#### [About this exercise]
Show each line of the data below that has the string "mageia" in it.

((

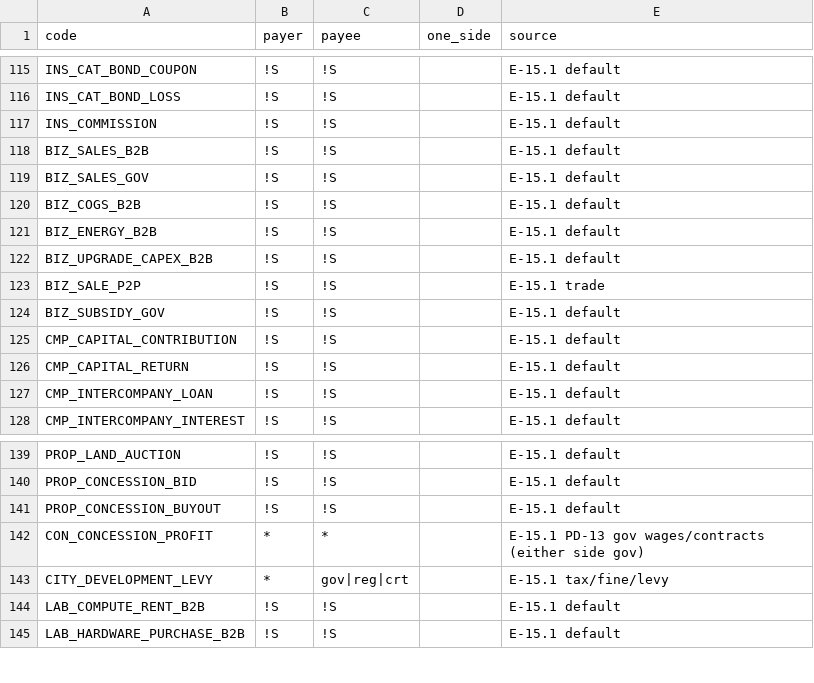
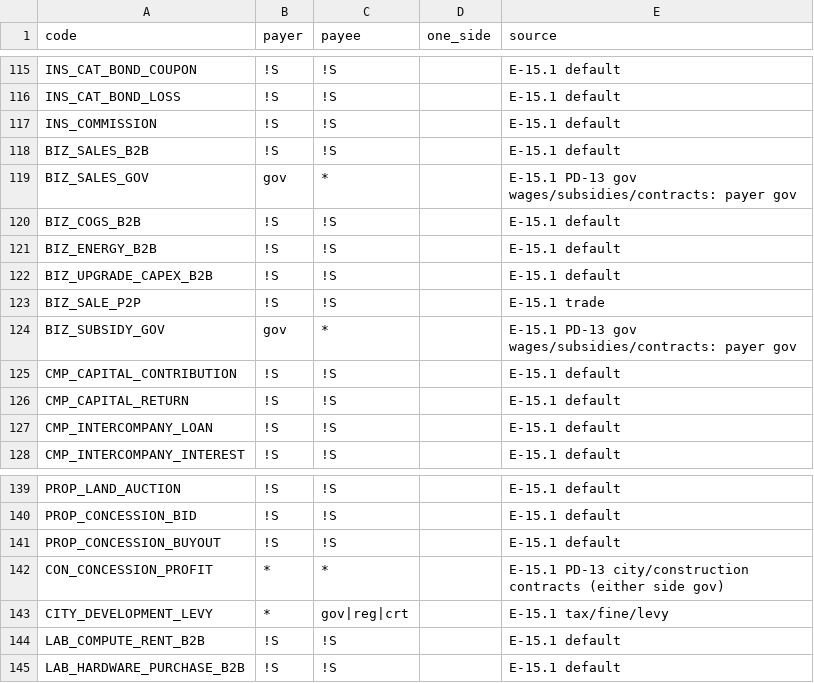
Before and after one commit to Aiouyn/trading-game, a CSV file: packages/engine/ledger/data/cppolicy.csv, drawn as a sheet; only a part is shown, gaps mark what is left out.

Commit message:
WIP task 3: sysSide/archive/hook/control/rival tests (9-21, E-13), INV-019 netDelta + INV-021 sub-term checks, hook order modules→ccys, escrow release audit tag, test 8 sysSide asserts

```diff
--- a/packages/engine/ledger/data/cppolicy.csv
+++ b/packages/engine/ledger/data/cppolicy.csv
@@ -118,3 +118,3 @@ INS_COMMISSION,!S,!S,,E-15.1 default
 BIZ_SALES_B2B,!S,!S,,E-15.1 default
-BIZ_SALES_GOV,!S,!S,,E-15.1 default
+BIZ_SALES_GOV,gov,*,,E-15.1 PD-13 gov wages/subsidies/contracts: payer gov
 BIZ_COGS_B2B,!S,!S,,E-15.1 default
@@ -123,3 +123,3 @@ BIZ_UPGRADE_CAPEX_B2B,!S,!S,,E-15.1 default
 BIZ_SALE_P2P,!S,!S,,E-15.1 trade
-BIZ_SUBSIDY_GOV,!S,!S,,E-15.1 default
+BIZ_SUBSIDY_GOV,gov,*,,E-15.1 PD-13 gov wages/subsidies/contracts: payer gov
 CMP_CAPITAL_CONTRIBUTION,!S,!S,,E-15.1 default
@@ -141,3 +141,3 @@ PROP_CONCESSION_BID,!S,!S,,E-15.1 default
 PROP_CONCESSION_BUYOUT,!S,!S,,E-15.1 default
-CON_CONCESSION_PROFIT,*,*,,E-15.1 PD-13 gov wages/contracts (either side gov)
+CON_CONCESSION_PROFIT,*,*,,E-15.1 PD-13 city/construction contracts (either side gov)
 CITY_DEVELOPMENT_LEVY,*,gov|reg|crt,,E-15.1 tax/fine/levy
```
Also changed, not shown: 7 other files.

))
((

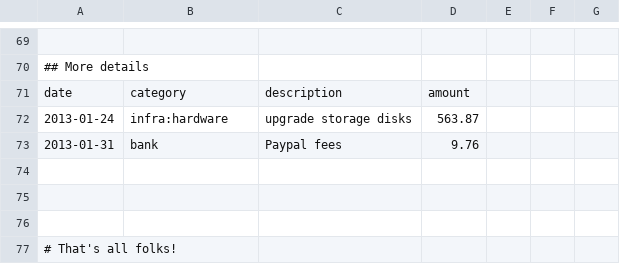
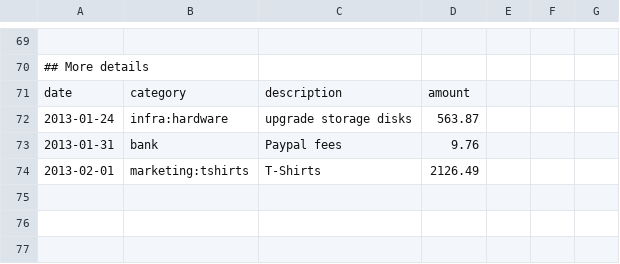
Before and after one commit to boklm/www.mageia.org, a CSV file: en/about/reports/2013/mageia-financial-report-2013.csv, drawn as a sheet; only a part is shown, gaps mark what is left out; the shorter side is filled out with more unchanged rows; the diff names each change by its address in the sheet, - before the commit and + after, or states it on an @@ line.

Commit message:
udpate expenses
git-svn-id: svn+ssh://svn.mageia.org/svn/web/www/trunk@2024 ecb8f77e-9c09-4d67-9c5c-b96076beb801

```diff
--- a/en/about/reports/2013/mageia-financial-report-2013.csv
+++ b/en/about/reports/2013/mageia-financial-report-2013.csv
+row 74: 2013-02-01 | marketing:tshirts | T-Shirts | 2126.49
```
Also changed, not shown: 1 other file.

))

#### [Exercise result]
Before and after one commit to boklm/www.mageia.org, a CSV file: en/about/reports/2013/mageia-financial-report-2013.csv, drawn as a sheet; only a part is shown, gaps mark what is left out; the shorter side is filled out with more unchanged rows; the diff names each change by its address in the sheet, - before the commit and + after, or states it on an @@ line.
git-svn-id: svn+ssh://svn.mageia.org/svn/web/www/trunk@2024 ecb8f77e-9c09-4d67-9c5c-b96076beb801
--- a/en/about/reports/2013/mageia-financial-report-2013.csv
+++ b/en/about/reports/2013/mageia-financial-report-2013.csv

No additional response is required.